Journal of Medieval and Early Modern Studies 31.1 (2001) 39-56

[Access article in PDF]

Medieval and Modern Concepts of Race and Ethnicity

Robert Bartlett
University of St. Andrews
St. Andrews, Scotland

Historians working in the present day, just like their medieval and early modern predecessors, are confronted with difficult choices when they write of human population groups. 1 When, if at all, is it reasonable to employ the word race, the word nation, the word tribe? What collective term best describes, say, the Goths, the English, the Jews? What meaning does the concept "ethnic identity" have? It is hard to do without some collective terms, but neither the medieval nor the modern terminology of race and ethnicity is simple or uncomplicated. Even the distinction between those two central terms, race and ethnicity, is drawn in different ways by different people. In the United States both popular and official usage tends to associate race with the troubled history of white and black, while the term ethnicity summons up Italians, Irish, or Greeks, for example. Hence the former term suggests a distinction based on an inherited biological feature, skin color, while the latter points to cultural differences between groups. Recent large-scale immigration into the United States from Asia and Latin America has complicated the issue by posing the question of whether the categories Oriental and Hispanic belong to the question of "race" or the question of "ethnicity." For the historian, such usage is to be regarded as an interesting fact about the intellectual and political history of our own times but cannot itself provide a tool of analysis. The expedients of the U.S. Census or Immigration administration are no starting point for scholarly inquiry.

Among social scientists of the present generation ethnicity has a different set of connotations.
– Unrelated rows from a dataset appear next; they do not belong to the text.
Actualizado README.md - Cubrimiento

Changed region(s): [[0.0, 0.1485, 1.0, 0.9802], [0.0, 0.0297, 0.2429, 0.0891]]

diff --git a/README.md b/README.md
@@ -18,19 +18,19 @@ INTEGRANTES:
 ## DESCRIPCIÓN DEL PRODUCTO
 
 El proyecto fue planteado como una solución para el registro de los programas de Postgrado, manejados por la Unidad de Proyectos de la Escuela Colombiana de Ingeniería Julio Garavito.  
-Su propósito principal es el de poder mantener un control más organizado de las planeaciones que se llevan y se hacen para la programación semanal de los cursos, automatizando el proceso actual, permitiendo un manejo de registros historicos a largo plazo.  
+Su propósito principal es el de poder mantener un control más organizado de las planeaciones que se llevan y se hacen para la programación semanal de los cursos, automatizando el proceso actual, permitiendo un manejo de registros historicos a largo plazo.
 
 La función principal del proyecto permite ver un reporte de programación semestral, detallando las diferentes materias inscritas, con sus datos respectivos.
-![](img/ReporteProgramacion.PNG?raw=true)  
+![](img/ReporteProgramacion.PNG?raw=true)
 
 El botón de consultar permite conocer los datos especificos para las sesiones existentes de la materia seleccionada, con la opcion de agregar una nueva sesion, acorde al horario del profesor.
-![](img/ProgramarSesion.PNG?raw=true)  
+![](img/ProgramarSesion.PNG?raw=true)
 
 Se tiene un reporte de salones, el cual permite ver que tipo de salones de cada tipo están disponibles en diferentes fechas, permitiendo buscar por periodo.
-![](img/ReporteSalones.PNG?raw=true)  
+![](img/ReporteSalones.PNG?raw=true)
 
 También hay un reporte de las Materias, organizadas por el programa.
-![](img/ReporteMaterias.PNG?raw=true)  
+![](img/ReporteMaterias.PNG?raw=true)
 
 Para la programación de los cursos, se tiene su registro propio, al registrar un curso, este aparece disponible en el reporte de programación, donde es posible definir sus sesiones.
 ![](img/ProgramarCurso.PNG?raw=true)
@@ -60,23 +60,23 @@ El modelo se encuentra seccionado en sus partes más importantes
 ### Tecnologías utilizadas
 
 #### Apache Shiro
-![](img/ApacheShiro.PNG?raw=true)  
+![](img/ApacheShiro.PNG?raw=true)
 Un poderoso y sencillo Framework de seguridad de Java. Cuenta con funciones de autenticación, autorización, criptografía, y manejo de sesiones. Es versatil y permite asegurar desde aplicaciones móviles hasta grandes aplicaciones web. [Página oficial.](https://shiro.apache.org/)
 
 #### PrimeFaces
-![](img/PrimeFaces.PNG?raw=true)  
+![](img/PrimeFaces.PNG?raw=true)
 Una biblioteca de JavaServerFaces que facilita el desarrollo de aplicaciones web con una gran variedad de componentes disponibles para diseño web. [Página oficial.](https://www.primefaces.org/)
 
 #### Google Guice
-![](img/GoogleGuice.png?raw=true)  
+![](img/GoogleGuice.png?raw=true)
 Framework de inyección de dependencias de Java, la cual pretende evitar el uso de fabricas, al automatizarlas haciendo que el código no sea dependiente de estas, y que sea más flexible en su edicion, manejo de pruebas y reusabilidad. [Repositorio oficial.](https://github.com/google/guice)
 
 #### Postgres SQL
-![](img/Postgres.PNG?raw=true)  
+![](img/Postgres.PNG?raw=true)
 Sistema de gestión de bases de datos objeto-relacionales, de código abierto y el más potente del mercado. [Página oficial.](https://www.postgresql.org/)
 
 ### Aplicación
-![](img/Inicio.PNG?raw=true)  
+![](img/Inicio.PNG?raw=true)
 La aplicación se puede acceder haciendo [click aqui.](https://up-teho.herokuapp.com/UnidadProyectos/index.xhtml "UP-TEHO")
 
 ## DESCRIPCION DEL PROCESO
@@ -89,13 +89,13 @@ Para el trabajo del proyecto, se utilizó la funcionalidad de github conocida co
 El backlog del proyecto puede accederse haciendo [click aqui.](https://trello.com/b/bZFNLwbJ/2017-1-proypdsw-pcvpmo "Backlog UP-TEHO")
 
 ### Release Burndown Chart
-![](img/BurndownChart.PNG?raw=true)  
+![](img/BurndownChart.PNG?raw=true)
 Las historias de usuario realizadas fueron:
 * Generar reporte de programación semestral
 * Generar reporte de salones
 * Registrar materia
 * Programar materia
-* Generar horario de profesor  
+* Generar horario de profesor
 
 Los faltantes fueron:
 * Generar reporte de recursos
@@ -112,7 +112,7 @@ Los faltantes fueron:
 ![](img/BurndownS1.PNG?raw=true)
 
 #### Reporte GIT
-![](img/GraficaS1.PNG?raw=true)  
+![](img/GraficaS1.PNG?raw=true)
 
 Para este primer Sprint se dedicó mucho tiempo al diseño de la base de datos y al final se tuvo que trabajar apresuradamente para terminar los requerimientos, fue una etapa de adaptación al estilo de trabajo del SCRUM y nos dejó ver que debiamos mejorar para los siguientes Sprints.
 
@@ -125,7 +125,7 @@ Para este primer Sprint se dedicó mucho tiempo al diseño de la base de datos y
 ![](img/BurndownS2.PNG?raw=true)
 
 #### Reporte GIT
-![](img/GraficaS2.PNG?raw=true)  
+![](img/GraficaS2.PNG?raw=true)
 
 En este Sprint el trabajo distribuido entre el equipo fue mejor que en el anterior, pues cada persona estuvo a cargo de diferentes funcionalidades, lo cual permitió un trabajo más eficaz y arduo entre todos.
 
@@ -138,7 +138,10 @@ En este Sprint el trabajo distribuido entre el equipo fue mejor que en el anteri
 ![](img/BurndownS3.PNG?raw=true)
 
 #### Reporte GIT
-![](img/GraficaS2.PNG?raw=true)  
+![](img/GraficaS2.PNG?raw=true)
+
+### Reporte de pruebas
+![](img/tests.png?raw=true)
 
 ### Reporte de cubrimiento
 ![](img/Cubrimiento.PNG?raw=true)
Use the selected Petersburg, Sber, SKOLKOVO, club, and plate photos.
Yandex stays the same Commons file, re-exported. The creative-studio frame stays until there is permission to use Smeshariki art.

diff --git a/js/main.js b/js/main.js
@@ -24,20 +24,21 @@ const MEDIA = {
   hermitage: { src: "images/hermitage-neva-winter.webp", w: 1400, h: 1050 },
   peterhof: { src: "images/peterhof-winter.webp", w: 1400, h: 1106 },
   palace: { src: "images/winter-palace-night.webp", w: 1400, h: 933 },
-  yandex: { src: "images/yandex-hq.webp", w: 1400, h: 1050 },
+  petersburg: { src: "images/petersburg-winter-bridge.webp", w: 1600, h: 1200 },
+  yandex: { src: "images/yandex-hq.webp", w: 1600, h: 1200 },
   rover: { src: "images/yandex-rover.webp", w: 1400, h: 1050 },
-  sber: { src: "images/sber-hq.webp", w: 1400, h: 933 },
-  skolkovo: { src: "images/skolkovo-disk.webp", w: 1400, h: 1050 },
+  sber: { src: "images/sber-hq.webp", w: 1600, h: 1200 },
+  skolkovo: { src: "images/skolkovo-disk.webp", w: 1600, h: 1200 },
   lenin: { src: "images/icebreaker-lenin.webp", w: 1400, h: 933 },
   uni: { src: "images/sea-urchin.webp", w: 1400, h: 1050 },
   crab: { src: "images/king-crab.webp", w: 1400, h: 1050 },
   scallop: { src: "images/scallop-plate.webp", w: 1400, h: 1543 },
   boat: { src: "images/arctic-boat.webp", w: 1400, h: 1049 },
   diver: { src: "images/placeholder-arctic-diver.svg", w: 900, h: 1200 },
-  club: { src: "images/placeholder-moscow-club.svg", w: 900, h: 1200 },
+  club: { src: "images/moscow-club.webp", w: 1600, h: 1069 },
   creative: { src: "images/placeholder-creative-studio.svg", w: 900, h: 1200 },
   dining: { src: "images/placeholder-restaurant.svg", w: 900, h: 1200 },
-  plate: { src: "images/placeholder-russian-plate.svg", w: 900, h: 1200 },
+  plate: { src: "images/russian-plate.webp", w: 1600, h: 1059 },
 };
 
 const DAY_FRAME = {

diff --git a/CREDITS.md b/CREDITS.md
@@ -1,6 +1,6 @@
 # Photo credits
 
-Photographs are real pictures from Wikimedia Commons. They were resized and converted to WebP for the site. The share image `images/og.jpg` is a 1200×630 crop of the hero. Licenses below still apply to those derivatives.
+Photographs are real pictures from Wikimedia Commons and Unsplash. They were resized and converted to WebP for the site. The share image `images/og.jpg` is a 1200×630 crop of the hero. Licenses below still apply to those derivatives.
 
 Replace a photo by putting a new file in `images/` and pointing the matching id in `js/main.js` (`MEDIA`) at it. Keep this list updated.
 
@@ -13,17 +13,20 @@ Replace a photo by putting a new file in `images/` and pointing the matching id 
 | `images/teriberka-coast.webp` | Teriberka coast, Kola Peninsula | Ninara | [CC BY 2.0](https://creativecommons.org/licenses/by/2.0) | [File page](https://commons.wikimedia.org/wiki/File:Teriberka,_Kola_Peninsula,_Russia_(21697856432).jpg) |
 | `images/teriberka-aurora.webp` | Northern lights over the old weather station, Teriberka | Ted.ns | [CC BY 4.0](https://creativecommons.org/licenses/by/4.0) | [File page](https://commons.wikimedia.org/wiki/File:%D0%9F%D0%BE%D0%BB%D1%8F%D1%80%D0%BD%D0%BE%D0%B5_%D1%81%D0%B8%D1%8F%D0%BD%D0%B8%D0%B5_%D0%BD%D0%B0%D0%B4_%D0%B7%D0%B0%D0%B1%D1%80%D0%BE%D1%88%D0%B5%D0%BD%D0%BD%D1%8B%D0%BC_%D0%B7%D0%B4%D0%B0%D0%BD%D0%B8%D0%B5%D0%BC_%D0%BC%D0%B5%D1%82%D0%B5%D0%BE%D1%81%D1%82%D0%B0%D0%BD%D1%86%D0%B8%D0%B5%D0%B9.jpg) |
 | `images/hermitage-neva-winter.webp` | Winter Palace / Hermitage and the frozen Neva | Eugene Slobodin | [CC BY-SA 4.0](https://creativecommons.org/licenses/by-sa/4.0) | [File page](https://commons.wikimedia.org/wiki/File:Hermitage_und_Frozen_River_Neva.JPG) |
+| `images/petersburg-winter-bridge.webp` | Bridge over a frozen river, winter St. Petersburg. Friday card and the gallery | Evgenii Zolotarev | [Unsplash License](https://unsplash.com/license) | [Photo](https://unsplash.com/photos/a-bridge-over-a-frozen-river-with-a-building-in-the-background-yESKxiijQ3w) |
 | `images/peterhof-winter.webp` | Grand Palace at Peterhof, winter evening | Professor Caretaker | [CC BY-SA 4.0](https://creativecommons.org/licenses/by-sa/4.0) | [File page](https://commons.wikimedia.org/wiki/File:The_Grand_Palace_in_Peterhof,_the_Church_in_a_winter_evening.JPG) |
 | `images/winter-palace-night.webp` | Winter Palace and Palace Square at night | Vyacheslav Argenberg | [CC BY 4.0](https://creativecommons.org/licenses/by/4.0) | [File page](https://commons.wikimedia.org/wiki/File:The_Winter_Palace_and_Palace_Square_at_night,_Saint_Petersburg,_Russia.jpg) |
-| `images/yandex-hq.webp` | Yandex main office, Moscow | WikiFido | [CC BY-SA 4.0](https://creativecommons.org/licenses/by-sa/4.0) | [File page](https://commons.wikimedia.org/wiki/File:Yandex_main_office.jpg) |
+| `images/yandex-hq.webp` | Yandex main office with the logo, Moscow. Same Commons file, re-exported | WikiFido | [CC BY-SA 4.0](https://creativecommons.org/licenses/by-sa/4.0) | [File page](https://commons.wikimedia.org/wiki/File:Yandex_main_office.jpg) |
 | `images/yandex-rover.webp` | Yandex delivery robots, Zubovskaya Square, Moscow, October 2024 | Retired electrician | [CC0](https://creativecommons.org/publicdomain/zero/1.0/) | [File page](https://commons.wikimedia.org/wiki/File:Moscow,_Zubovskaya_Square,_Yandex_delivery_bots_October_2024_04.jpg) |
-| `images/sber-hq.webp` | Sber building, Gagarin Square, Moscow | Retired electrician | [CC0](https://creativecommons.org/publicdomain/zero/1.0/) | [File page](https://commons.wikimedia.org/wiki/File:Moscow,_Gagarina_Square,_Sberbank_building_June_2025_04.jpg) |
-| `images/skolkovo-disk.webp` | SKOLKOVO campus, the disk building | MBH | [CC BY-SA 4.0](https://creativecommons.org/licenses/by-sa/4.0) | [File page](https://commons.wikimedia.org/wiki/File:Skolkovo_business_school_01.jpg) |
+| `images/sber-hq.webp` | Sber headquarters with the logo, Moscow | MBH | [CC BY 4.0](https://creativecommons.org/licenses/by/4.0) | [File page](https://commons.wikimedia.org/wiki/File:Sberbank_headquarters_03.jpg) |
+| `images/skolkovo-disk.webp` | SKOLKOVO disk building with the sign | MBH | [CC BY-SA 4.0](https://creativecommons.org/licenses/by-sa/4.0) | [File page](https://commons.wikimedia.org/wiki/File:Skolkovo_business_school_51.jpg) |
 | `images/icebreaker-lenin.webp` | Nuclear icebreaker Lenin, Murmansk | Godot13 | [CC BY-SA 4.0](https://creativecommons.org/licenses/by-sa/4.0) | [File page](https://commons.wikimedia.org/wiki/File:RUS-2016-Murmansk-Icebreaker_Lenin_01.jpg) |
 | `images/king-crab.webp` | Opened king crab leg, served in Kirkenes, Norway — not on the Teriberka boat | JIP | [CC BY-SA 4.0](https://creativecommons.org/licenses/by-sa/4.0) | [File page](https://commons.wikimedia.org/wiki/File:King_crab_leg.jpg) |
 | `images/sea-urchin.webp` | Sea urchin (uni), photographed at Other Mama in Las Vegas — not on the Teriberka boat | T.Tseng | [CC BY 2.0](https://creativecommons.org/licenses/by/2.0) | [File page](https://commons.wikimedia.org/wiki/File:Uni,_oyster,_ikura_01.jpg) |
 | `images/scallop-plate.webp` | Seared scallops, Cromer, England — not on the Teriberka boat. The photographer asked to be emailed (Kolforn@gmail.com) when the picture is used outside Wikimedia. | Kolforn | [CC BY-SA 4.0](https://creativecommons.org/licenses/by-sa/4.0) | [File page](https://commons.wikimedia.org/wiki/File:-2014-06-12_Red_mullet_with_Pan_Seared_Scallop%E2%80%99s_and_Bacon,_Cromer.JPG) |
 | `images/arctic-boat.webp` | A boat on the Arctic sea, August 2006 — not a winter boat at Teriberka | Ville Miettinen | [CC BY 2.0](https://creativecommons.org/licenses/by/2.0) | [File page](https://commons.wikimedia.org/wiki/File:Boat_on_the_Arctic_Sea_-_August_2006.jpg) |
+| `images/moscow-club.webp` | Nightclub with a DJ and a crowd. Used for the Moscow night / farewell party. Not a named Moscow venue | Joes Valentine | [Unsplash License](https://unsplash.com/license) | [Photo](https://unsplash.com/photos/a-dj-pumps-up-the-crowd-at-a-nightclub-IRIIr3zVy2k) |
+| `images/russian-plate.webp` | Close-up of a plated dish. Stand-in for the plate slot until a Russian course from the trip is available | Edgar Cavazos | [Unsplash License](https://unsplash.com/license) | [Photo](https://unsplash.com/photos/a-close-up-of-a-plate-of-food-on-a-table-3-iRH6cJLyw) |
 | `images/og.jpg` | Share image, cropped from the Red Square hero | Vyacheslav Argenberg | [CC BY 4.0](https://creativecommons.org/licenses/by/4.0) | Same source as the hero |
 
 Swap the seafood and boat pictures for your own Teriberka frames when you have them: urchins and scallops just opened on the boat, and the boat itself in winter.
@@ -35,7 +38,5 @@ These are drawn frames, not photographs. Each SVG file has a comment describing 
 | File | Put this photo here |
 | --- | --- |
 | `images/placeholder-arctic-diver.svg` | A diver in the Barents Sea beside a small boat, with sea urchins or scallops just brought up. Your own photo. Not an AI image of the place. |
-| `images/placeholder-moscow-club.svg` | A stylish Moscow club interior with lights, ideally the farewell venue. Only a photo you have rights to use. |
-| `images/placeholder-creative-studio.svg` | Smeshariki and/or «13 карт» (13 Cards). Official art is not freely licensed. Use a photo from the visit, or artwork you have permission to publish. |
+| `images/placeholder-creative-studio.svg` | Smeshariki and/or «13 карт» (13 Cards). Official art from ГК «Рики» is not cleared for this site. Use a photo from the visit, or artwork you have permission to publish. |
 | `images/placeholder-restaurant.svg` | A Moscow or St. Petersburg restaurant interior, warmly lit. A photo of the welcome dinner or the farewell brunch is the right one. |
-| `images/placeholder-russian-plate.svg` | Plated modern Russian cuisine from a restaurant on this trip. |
For them it serves as an acceptable alternative to race, a word that many consider permanently unusable because of its association with racism. In the discourse of the social sciences, the word ethnicity with this meaning is recent, the first occurrence recorded in the Oxford English Dictionary dating to 1953. (An earlier meaning was "paganism," but [End Page 39] this is not relevant here, although it is impossible not to cite this stunning instance from 1782: "From the curling spume of the celebrated Egean waves, fabulous ethnicity feigned Venus their idolatress conceived.")

The first United Kingdom census to ask questions about ethnicity was that of 1991, and much interesting empirical data was obtained as a result. An attempt was also made to address the theoretical or conceptual issues involved in using the term. In the report Ethnicity in the 1991 Census published by the Office of National Statistics, the question is asked, "Do we really 'know' what 'ethnic' actually means?" The scare quotes around "know" and "ethnic" warn that the author wishes simultaneously to assert something and to retract it, and such hesitancy characterizes the discussion in this report. The author outlines three possible approaches to ethnicity: it is primordial, it is a constantly changing sense of group identity, it is situational. In the last case, the author writes, "there may be no single, unambiguous 'true answer' to a question about one's ethnic identity." 2

It is hard to countenance the idea that there could be a "true answer" to a question about one's ethnic identity. Ethnic identity results from a process of labelling (identification). This may be self-labelling, but labelling by others is also involved, since ethnic identity may be contested. In the 1930s many people who considered themselves Germans were told they were not; they were Jews instead. It made a good deal of difference which label stuck. This labelling and self-labelling is also strategic and situational. To identify oneself or others in this way is almost invariably to claim something or deny something. To call oneself, or be called, "black" or "British" or "Irish" or "Jewish" is not a neutral statement of the obvious but a political and historical assertion, with implications for one's rights and relationships. Different identities can be asserted in...